Just one day later, and the sailor was reduced to drinking the blood of a dead sea turtle, something which would become a regular fixture in his bid for survival, peaking in an excruciating diary entry on 28 August. Having killed and drunk the blood of a turtle, Hasenboch stoops to drinking the urine of the creature as well, writing:
“I went along the strand to look for turtles, and luckily found one, I drank the blood out of her head […] I then went to fetch another kettle full of blood, but was obliged first to take out the guts to come at the water with more ease, among the rest I took the bladder, which I cut off, thinking, that since I was obliged to drink my own urine, I might as well try to taste of turtle’s urine likewise; and to my great astonishment it proved as cool as ice. I drunk the whole bladder out with a good relish.”

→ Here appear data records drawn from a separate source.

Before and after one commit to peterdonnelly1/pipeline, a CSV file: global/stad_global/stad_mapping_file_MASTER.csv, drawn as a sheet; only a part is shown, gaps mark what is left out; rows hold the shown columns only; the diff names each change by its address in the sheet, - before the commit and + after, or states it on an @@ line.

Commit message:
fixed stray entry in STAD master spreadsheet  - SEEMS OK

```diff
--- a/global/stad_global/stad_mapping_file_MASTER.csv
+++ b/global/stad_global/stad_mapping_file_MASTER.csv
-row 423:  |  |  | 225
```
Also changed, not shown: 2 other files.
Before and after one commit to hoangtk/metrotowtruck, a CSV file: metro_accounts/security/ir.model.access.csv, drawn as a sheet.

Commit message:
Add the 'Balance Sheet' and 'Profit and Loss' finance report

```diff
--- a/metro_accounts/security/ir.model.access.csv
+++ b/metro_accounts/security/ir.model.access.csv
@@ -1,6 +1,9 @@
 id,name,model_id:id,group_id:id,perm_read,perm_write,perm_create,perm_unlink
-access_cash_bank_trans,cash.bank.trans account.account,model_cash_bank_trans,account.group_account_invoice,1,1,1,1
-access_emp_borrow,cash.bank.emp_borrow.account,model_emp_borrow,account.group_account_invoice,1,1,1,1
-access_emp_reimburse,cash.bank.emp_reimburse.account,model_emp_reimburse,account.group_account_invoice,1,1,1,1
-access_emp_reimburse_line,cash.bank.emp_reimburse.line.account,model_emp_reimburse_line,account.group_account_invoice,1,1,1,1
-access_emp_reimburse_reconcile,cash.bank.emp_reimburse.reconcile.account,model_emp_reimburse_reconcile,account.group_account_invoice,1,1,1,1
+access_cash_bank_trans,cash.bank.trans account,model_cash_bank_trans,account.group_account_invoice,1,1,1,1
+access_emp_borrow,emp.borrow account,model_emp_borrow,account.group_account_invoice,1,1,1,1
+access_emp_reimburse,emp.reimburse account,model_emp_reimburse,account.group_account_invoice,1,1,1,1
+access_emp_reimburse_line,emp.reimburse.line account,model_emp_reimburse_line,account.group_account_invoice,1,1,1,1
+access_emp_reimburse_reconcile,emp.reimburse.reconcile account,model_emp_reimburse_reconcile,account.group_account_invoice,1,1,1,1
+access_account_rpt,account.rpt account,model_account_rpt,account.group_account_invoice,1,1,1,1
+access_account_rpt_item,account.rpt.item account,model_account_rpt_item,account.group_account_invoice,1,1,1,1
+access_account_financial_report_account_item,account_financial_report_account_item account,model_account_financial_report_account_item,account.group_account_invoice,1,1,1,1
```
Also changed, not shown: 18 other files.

The first mention of suicide can be found in the diary just two days later on 30 August. From there, the writing continues in a similar vein; living on the blood of sea turtles and sea birds, drinking his own urine and that of animals, searching, always fruitlessly, for a life line of water.
The diary becomes more sporadic through September, with fewer and shorter entries, leading up to the final entry, dated from 9 to 14 October, which states “I lived as before”, referring to the previous entry on 8 October which read simply “Drank my own urine, and eat raw flesh.” A rough end to a rough ordeal.
The Death of a Castaway
“We will never know how he died,” admits Ritsema, “because his body was never found. Perhaps he was drowned in the sea. Perhaps he died of exhaustion on a location some kilometres from his tent.”
The inevitable questions over suicide are also explored in Ritsema’s work. While the Dutchman’s body was never found, his belongings and a tent containing many of his books, including his diary, were found by the British mariners who arrived in January of 1926. The chances that he was indeed picked up by a ship and saved are less than low.
The story of Leendert Hasenboch is definitely not a myth. Most likely, the original diary is lost forever. [But] the man was genuine. He was marooned on Ascension, and he did write a diary...
His story lives on though. The gruelling tale of the sailing Dutchman who broke the law and was condemned to hell as a consequence; condemned to live on the blood of animals and the waste of both himself and whatever he could kill.
Ritsema concludes: “The story of Leendert Hasenboch is definitely not a myth. Most likely, the original diary is lost forever. [But] the man was genuine, and he really was marooned on Ascension, and he really did write a diary.”
It’s a story of another age, another world. A tale easier to imagine on the big screen or in the pages of an epic novel than in the realms of the real world. A stunning insight into the desperate life of a castaway, from a perspective unlike anything else that exists in the modern world.